According to Microsoft watcher Paul Thurrott, Windows 8.2, or "Threshold" as it’s apparently being referred to internally at Microsoft, could see the return of the Start menu for desktop users. "After bringing back the Start button in Windows 8.1, Microsoft will take the next logical step in the next Windows version and make the Start menu available as an option. It's possible this will appear only on those product versions that support the desktop", claims Thurrott. He also suggests Threshold will allow users to run some Modern UI apps on the desktop, as you can using ModernMix.
The absence of a real Start button and menu is seen by many as one of the main reasons why Windows 8.x is doing so badly. The Start button and Apps screen in Windows 8.1 is -- for me -- a great compromise, but it seems many consumers would rather just have things back how they were, and if Thurrott is right those disgruntled users might finally get their wish when Threshold arrives sometime in 2015. Don’t want to wait that long to get a proper Start menu in Windows 8.x? The good news is there are plenty of quality third-party options available now.
Following Windows market share on NetApplications, as I do every month, it’s clear to me that Windows 8.x isn’t the hit Microsoft hoped for. There are several reasons for this, all of which I’ve discussed previously -- dwindling PC sales, users dislike of touch and the Modern UI, and so on.
Last month Windows 7’s growth outpaced that of Windows 8.x by four fold, and it’s not the first time the older OS has proven the more popular choice either. It’s becoming something of a regular occurrence. Adoption of the tiled OS is slow, very slow. Especially compared with the strong pick up Windows 7 enjoyed from the start.
November was not a good month for Microsoft’s tiled operating system. While Windows 8.1’s market share grew, Windows 8’s share dropped (to be expected as users upgrade). But the real kicker for Microsoft was Windows 7’s growth which saw the older OS easily besting Windows 8.x’s gains.
I really like Windows 8.1 and when people ask me if they should upgrade to the new operating system I say yes, and reel off a list of reasons. But I feel deep down like I’m championing a presidential candidate who no one is ever going to vote for.

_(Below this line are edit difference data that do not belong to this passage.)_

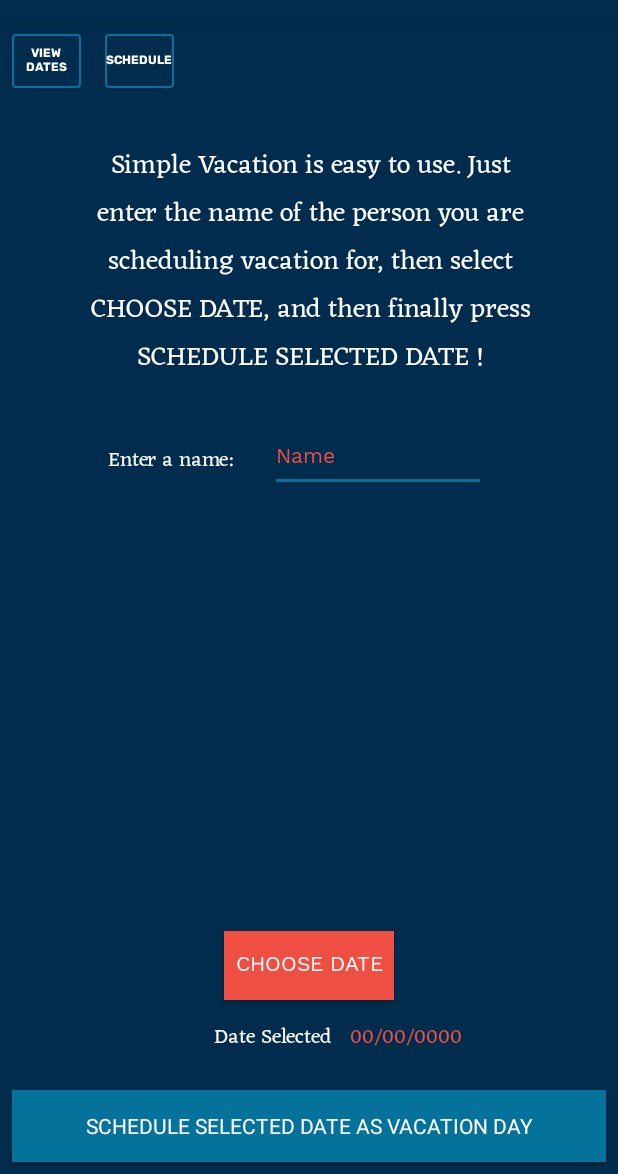
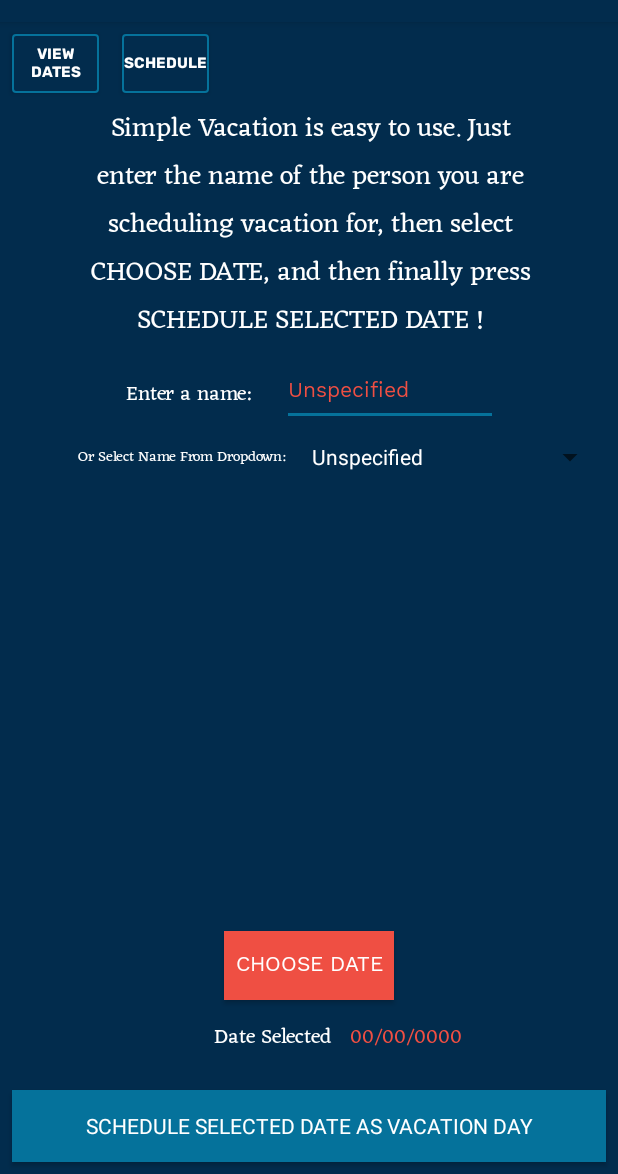
Before and after one commit to ryancarter87/PerfVaca, an Android app: the screen it shows after launch (MainActivity), on a phone screen of 412 x 824 dp, the part 62-1236 px from its top. Run offline under Robolectric (Android 15) with nearby library versions, the phone set to English and light mode, and no system bars.

Commit message:
Made some text color changes, and added a spinner to MainActivity for users to select name

```diff
--- a/app/src/main/java/com/rtcarter/perfvaca/MainActivity.kt
+++ b/app/src/main/java/com/rtcarter/perfvaca/MainActivity.kt
@@ -4,14 +4,14 @@ import android.app.Activity
 import android.app.DatePickerDialog
 import android.support.v7.app.AppCompatActivity
 import android.os.Bundle
-import android.widget.DatePicker
 import kotlinx.android.synthetic.main.activity_main.*
 import java.util.*
 import android.content.Intent
+import android.graphics.Color
 import android.os.Build
 import android.support.annotation.RequiresApi
 import android.view.View
-import android.widget.Toast
+import android.widget.*
 import java.text.SimpleDateFormat
 import com.google.gson.Gson
 import com.google.gson.reflect.TypeToken
@@ -34,6 +34,7 @@ class MainActivity : AppCompatActivity() {
         setContentView(R.layout.activity_main)
 
         var gson = Gson()
+        val spinner = findViewById<View>(R.id.spinnerView2) as Spinner
 
         // Initialize a PeopleDates() so that peopleList can be initialized
         // NEEED BETTER WAY TO DO THIS!!!!!!!!!!!!!!!!!!!!! LOOK INTO MAKING peopleList READ ONLY!!!!!!!!!!!!!!!!!!!!!!!!!!!!!!!
@@ -43,7 +44,7 @@ class MainActivity : AppCompatActivity() {
         // Check variable will equal true if people.json does not exist
         // This means this is the first time the program has started, so a default value will
         // be added to peopleList and needs to be removed after another date has been scheduled
-        val checkF: Boolean
+        var checkF: Boolean
 
         // If the json file exists then load its contents into peopleList
         if (fileList().contains("people.json")) {
@@ -75,6 +76,34 @@ class MainActivity : AppCompatActivity() {
             }
         })
 
+        // Create variable to hold all "name" values from peopleList objects
+        var nameList: MutableList<String> = mutableListOf(peopleList[0].name)
+        for (i in peopleList) {
+            nameList.add(i.name)
+        }
+
+        // Create a spinner to hold all "name"s from objects in peopleList. When user selects
+        // one, automatically fill in the nameText view with that name
+        val spin = ArrayAdapter(this, R.layout.spinner_item, nameList)
+        spin.setDropDownViewResource(android.R.layout.simple_spinner_dropdown_item)
+        spinner!!.setAdapter(spin)
+
+        // Variable to check which spinner button was selected in order to determine radio buttons:
+        var spinItem = peopleList[0].name
+
+        // Spinner functions
+        spinner.onItemSelectedListener = object : AdapterView.OnItemSelectedListener {
+            override fun onItemSelected(arg0: AdapterView<*>, arg1: View, position: Int, id: Long) {
+                // Set spinItem to the selected spinner item, then set nameText to it
+                spinItem = nameList[position]
+
+                nameText.setText(spinItem)
+            }
+
+            override fun onNothingSelected(arg0: AdapterView<*>) {
+            }
+        }
+
         scheduleBtn.setOnClickListener {
             val nameIn = nameText.text.toString()
             // Create a boolean var to check if the name entered already exists in the data
@@ -101,6 +130,7 @@ class MainActivity : AppCompatActivity() {
                     Toast.makeText(this, "Date already scheduled for $nameIn", Toast.LENGTH_LONG).show()
                 } else {
                     selected.dates.add(chosenDate)
+                    Toast.makeText(this, "${dateText.text} scheduled as a vacation day for $nameIn", Toast.LENGTH_LONG).show()
                 }
             } else {
                 selected.dates = mutableListOf(chosenDate)
@@ -111,9 +141,10 @@ class MainActivity : AppCompatActivity() {
 
             // If checkF is true then this is the first time program has ever ran on device
             // So, first value in peopleList will be the default placeholder value
-            // This value needs to be removed
+            // This value needs to be removed, then set checkF to false
             if (checkF) {
                 peopleList.removeAt(0)
+                checkF = false
             }
 
             // write peopleList to the json file
--- a/app/src/main/java/com/rtcarter/perfvaca/ScheduledActivity.kt
+++ b/app/src/main/java/com/rtcarter/perfvaca/ScheduledActivity.kt
@@ -55,19 +55,19 @@ class ScheduledActivity : AppCompatActivity() {
         }
 
         // Create variable to hold all "name" values from peopleList objects
-        var nameList: MutableList<String> = mutableListOf("All")
+        var nameList: MutableList<String> = mutableListOf(peopleList[0].name)
         for (i in peopleList) {
             nameList.add(i.name)
         }
 
         // Create a spinner to hold all "name"s from objects in peopleList. When user selects
         // one, display all dates assigned to that name
-        val spin = ArrayAdapter(this, android.R.layout.simple_spinner_item, nameList)
+        val spin = ArrayAdapter(this, R.layout.spinner_item, nameList)
         spin.setDropDownViewResource(android.R.layout.simple_spinner_dropdown_item)
         spinner!!.setAdapter(spin)
 
         // Variable to check which spinner button was selected in order to determine radio buttons:
-        var spinItem = "All"
+        var spinItem = peopleList[0].name
 
         // Spinner functions
         spinner.onItemSelectedListener = object : AdapterView.OnItemSelectedListener {
@@ -77,30 +77,16 @@ class ScheduledActivity : AppCompatActivity() {
                 spinItem = nameList[position]
                 radiogroup.removeAllViews()
                 var count = 0
-                if (spinItem.equals("All")) {
-                    for (i in peopleList) {
+
+                for (i in peopleList) {
+                    if (spinItem.equals(i.name)) {
                         for (x in i.dates) {
                             val button = RadioButton(this@ScheduledActivity)
+                            button.setTextColor(Color.WHITE)
                             button.setText(sdf.format(x))
-                           // button.setTypeface(eczar)
-                            button.setTextColor(Color.parseColor("#000000"))
                             button.setId(count)
                             radiogroup.addView(button)
                             count++
-                        }
-                    }
-                } else {
-                    for (i in peopleList) {
-                        if (spinItem.equals(i.name)) {
-                            for (x in i.dates) {
-                                val button = RadioButton(this@ScheduledActivity)
-                                button.setText(sdf.format(x))
-                               // button.setTypeface(eczar)
-                                button.setTextColor(Color.parseColor("#000000"))
-                                button.setId(count)
-                                radiogroup.addView(button)
-                                count++
-                            }
                         }
                     }
                 }
--- a/app/src/main/res/layout/activity_main.xml
+++ b/app/src/main/res/layout/activity_main.xml
@@ -7,11 +7,37 @@
     android:background="@color/colorPrimary"
     tools:context="com.rtcarter.perfvaca.MainActivity">
 
+    <TextView
+        android:id="@+id/textView6"
+        android:layout_width="wrap_content"
+        android:layout_height="wrap_content"
+        android:layout_marginEnd="8dp"
+        android:layout_marginStart="8dp"
+        android:layout_marginTop="16dp"
+        android:fontFamily="@font/eczar"
+        android:text="Or Select Name From Dropdown:"
+        android:textColor="@android:color/background_light"
+        android:textSize="10sp"
+        app:layout_constraintBottom_toBottomOf="@+id/spinnerView2"
+        app:layout_constraintEnd_toStartOf="@+id/spinnerView2"
+        app:layout_constraintHorizontal_bias="0.844"
+        app:layout_constraintStart_toStartOf="parent"
+        app:layout_constraintTop_toBottomOf="@+id/textView5" />
+
+    <Spinner
+        android:id="@+id/spinnerView2"
+        android:layout_width="196dp"
+        android:layout_height="25dp"
+        android:layout_marginEnd="8dp"
+        android:layout_marginTop="8dp"
+        app:layout_constraintEnd_toEndOf="parent"
+        app:layout_constraintTop_toBottomOf="@+id/nameText" />
+
     <Button
         android:id="@+id/mainBtn"
         style="@android:style/Widget.Material.Light.Button.Small"
-        android:layout_width="46dp"
-        android:layout_height="36dp"
+        android:layout_width="58dp"
+        android:layout_height="39dp"
         android:layout_marginEnd="8dp"
         android:layout_marginStart="4dp"
         android:layout_marginTop="8dp"
@@ -19,7 +45,7 @@
         android:fontFamily="@font/rubik_bold"
         android:text="Schedule"
         android:textColor="@android:color/background_light"
-        android:textSize="8sp"
+        android:textSize="10sp"
         app:layout_constraintBottom_toBottomOf="@+id/schedBtn"
         app:layout_constraintEnd_toEndOf="parent"
         app:layout_constraintHorizontal_bias="0.041"
@@ -69,15 +95,15 @@
     <Button
         android:id="@+id/schedBtn"
         style="@android:style/Widget.Material.Light.Button.Small"
-        android:layout_width="46dp"
-        android:layout_height="36dp"
+        android:layout_width="58dp"
+        android:layout_height="39dp"
         android:layout_marginStart="8dp"
         android:layout_marginTop="8dp"
         android:background="@drawable/borders"
         android:fontFamily="@font/rubik_bold"
         android:text="View Dates"
         android:textColor="@android:color/background_light"
-        android:textSize="8sp"
+        android:textSize="10sp"
         app:layout_constraintStart_toStartOf="parent"
         app:layout_constraintTop_toTopOf="parent"
         tools:targetApi="lollipop" />
@@ -103,7 +129,7 @@
         android:layout_height="161dp"
         android:layout_marginEnd="8dp"
         android:layout_marginStart="8dp"
-        android:layout_marginTop="36dp"
+        android:layout_marginTop="8dp"
         android:fontFamily="@font/eczar"
         android:text="Simple Vacation is easy to use. Just enter the name of the person you are scheduling vacation for, then select CHOOSE DATE, and then finally press SCHEDULE SELECTED DATE !"
         android:textAlignment="center"
@@ -119,7 +145,7 @@
         android:layout_width="wrap_content"
         android:layout_height="wrap_content"
         android:layout_marginBottom="8dp"
-        android:layout_marginStart="72dp"
+        android:layout_marginStart="84dp"
         android:layout_marginTop="24dp"
         android:fontFamily="@font/eczar"
         android:text="Enter a name:"
@@ -135,15 +161,15 @@
         android:layout_height="45dp"
         android:layout_marginEnd="8dp"
         android:layout_marginStart="8dp"
-        android:layout_marginTop="268dp"
+        android:layout_marginTop="224dp"
         android:ems="10"
         android:fontFamily="@font/work_sans"
+        android:hint="Name"
         android:inputType="textPersonName"
-        android:text="Name"
         android:textColor="@color/colorPrimaryDark"
         android:textSize="14sp"
         app:layout_constraintEnd_toEndOf="parent"
-        app:layout_constraintHorizontal_bias="0.153"
+        app:layout_constraintHorizontal_bias="0.132"
         app:layout_constraintStart_toEndOf="@+id/textView5"
         app:layout_constraintTop_toTopOf="parent" />
 
--- a/app/src/main/res/layout/activity_scheduled.xml
+++ b/app/src/main/res/layout/activity_scheduled.xml
@@ -133,7 +133,6 @@
         android:layout_marginBottom="16dp"
         android:layout_marginEnd="8dp"
         android:layout_marginStart="8dp"
-        android:entries="@color/colorAccent"
         app:layout_constraintBottom_toTopOf="@+id/days_scroll_view"
         app:layout_constraintEnd_toEndOf="parent"
         app:layout_constraintHorizontal_bias="0.127"
--- /dev/null
+++ b/app/src/main/res/layout/spinner_item.xml
@@ -0,0 +1,7 @@
+<?xml version="1.0" encoding="utf-8"?>
+<TextView xmlns:android="http://schemas.android.com/apk/res/android"
+    android:id="@android:id/text1"
+    android:layout_width="match_parent"
+    android:layout_height="wrap_content"
+    android:textSize="14sp"
+    android:textColor="#ffffff" />
--- a/app/src/main/res/values/styles.xml
+++ b/app/src/main/res/values/styles.xml
@@ -6,6 +6,7 @@
         <item name="colorPrimary">#022C4D</item>
         <item name="colorPrimaryDark">#022C4D</item>
         <item name="colorAccent">#05729B</item>
+        <item name="android:textColorHint">@color/colorPrimaryDark</item>
     </style>
 
 </resources>
```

Although Microsoft made upgrading from Windows 8 to 8.1 easy and free, the process has to be done through the Microsoft Store. If you want an ISO version of the OS, and don’t have a TechNet or MSDN subscription, you need to engage in a little trickery, which is straightforward enough, but not ideal.
As someone who once bought a brand new Advent laptop with Vista on it, but without any discs I could use to reinstall or repair the OS in the event of trouble, I know how frustrating not having a physical (or digital) copy can be. Newegg is currently offering a "Windows 8.1 Back-up Media disc" for pre-order that could potentially save the day.
Windows 8.1 is a huge improvement over Windows 8. Once you've spent any time in the preview (or one of the leaked builds) you'll find it impossible to go back to the obviously half-baked original.
But the default setup still has some annoyances that get in the way and prevent you from just booting up your PC and using Windows. For starters there's the lock screen to get through -- a delaying stage which serves little purpose in a home environment. Then you have to enter your password and log to in your Microsoft account, and finally, once you've cleared those steps, there's the Modern UI to go through on your way to the desktop. Fortunately you can configure Windows 8.1 to skip all of that nonsense.